Toronto Blue Jays May Pass Chemistry This Year

David Manning


By now we’ve heard a long list of excuses reasons why the 2013 season was such a disappointment for the Toronto Blue Jays. Injuries ended up costing the team a large number of games from their star players like Brett Lawrie, Jose Reyes, Jose Bautista, Brandon Morrow as well as others. This was the most obvious reason for the team’s terrible 74-88 finish.

According to others, there is another, less obvious reason for the Blue Jays lack of success. You can call it familiarity, bonding or something else. But, commonly, it is called CHEMISTRY. Regardless what you label it as, it was clear that the 2013 Toronto Blue Jays did not necessarily have it. That is why Jon Paul Morosi (@jonmorosi) of Fox Sports thinks that 2014 could be different for the Toronto Blue Jays. In his piece today (Mar. 10/14) he describes the difference between the feeling of this year’s spring training compared to last year’s.

In the piece, Jose Bautista tells Morosi that chemistry:

"“wasn’t a problem.” But Bautista added: “Getting acquainted with teammates, and understanding what their capabilities are, certainly plays into how good a team can be. When everybody’s still getting acquainted with each other, there’s that unknown. We don’t have that now.”"

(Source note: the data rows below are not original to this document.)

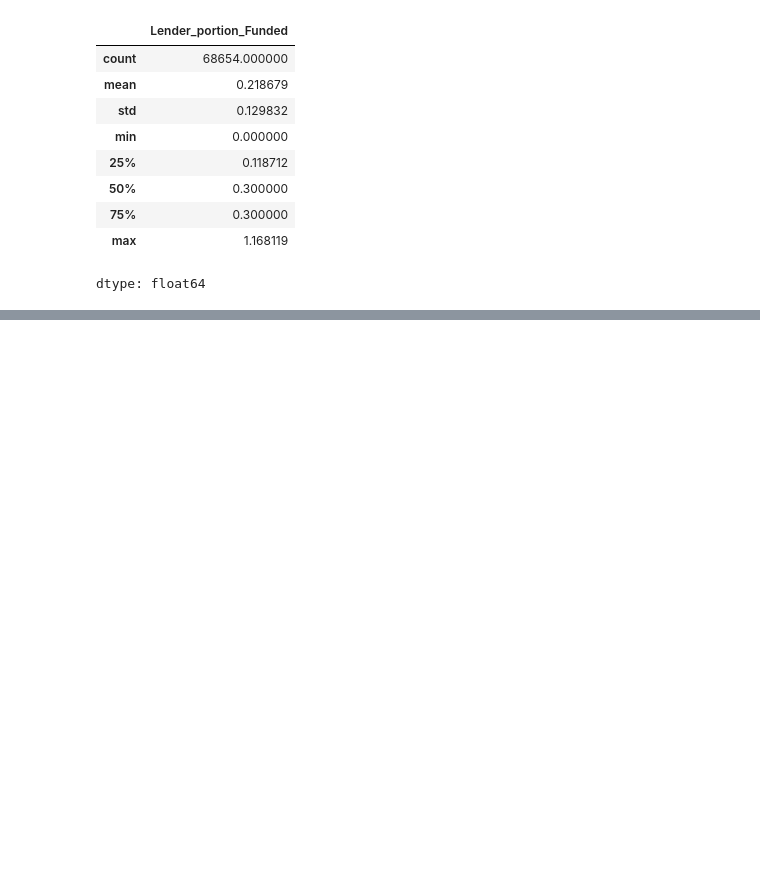
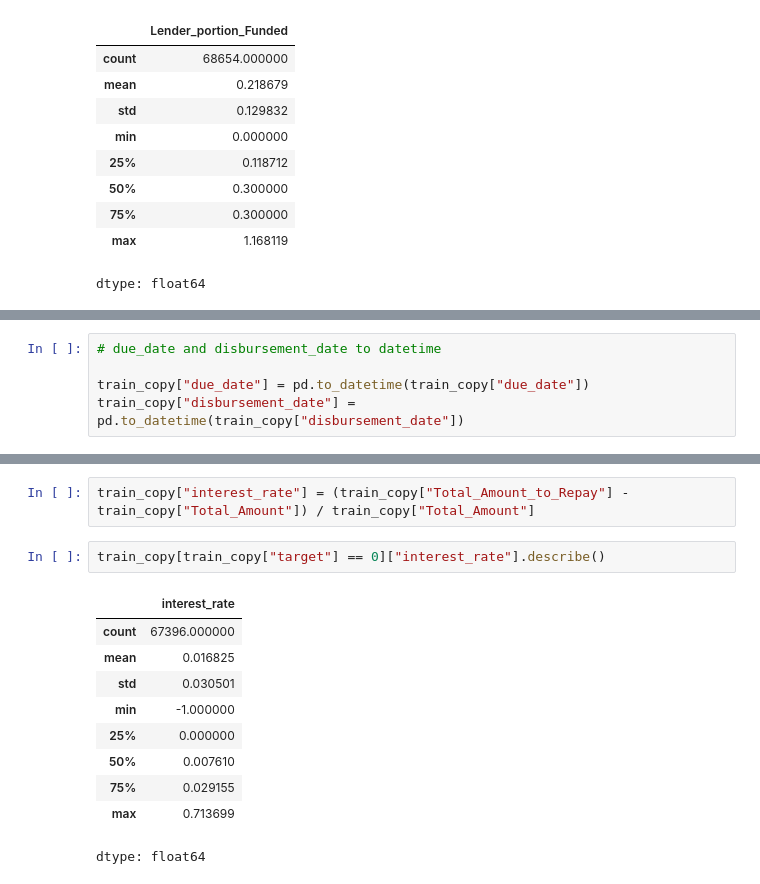
Before and after one commit to segnig/African-Credit-Scoring-Challenge, a Jupyter notebook: eda.ipynb, the cells around one changed output, grey strips where cells are left out. Drawn from its saved outputs; the diff is of its cells as text; blank space fills up the shorter version.

```diff
--- a/eda.ipynb
+++ b/eda.ipynb
@@ -545,0 +553,5 @@ dtype: float64
+# %%
+# due_date and disbursement_date to datetime
+
+train_copy["due_date"] = pd.to_datetime(train_copy["due_date"])
+train_copy["disbursement_date"] = pd.to_datetime(train_copy["disbursement_date"])
@@ -545,0 +594,15 @@ dtype: float64
+# %%
+train_copy["interest_rate"] = (train_copy["Total_Amount_to_Repay"] - train_copy["Total_Amount"]) / train_copy["Total_Amount"]
+# %%
+train_copy[train_copy["target"] == 0]["interest_rate"].describe()
+# %% [output]
+|  | interest_rate |
+| count | 67396.000000 |
+| mean | 0.016825 |
+| std | 0.030501 |
+| min | -1.000000 |
+| 25% | 0.000000 |
+| 50% | 0.007610 |
+| 75% | 0.029155 |
+| max | 0.713699 |
+dtype: float64
```
Also changed, not shown: parts of 4 cells of this notebook.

Now, the Sciences are not my area of expertise. I only passed Chemistry in high school because I chose Heather What’s Her Name as my lab partner and copied everything. So, I may not be in the best position to judge what Bautista said, but…Doesn’t that sound like chemistry? Regardless of what Bautista wants to call it, there was an issue. One that should not be there this year.

For a large part of their spring training last year, the Blue Jays were missing a significant part of their core players due to the World Baseball Classic: J.P. Arencibia (USA), R.A. Dickey (USA), Brett Lawrie (CAN), Jose Reyes (DR) and Edwin Encarnacion (DR). These players were off playing with their fellow countrymen in a tournament. Encarnacion ended up hurting a finger and Brett Lawrie dove for a ball and put himself out for a significant amount of time. How can any team learn to play together when 5 players who are expected to have a huge impact on the success of the team aren’t even around the club?

Their absence does not allow for the feeling out process that is necessary on a ball field. For example, with Lawrie and Reyes playing on the left side of the diamond, they need to be able to instinctively know where each other is, where they will be and where they can get to. It is something that requires the “feel” that comes from doing; from working together. Lawrie tells Morosi as much:

"“You can’t know a guy in two weeks, three weeks…You’ve got to play with him for a couple months. These guys are like your family. You see them more than you see your family. The more you see each other, you just start to bond. You start to click. The team starts to click.”"

It can’t be done when the players aren’t even together. A number of times last season several players looked unsure of their surroundings, or the people in them. The defense suffered.

There were times when Emilio Bonifacio just looked plain unaware of where to go or what to expect at second base. He just didn’t look comfortable. While it is easy to blame the single player for this, it can also be argued that his team mates and coaches share responsibility. Bonifacio is just the personification of the level of DIScomfort the Blue Jays felt going in to the 2013 season. Add injuries to the mix and it is impossible for that comfort to ever take hold. There cannot be a team identity or bond when the field is nothing more than a revolving door and lineup cards are make shift. Assuming everyone stays healthy this problem should not even exist this year. Addmitedly, that is a HUGE assumtion!

Considering all of the above it is a wonder we ever expected the 2013 Blue Jays to live up to their hype. But, as Morosi points out, perhaps it was the hype that was part of the problem. This season there are far fewer expectations of the Blue Jays. The air in spring training is different:

"“This spring has been less chaotic: fewer television trucks, lower expectations, and a better overall environment in which to prepare for the season.”"

The circus show that suffocated the team last spring has all but disappeared. They can focus on baseball. They can focus on getting comfortable. They can focus on bonding. Perhaps, they can focus on winning.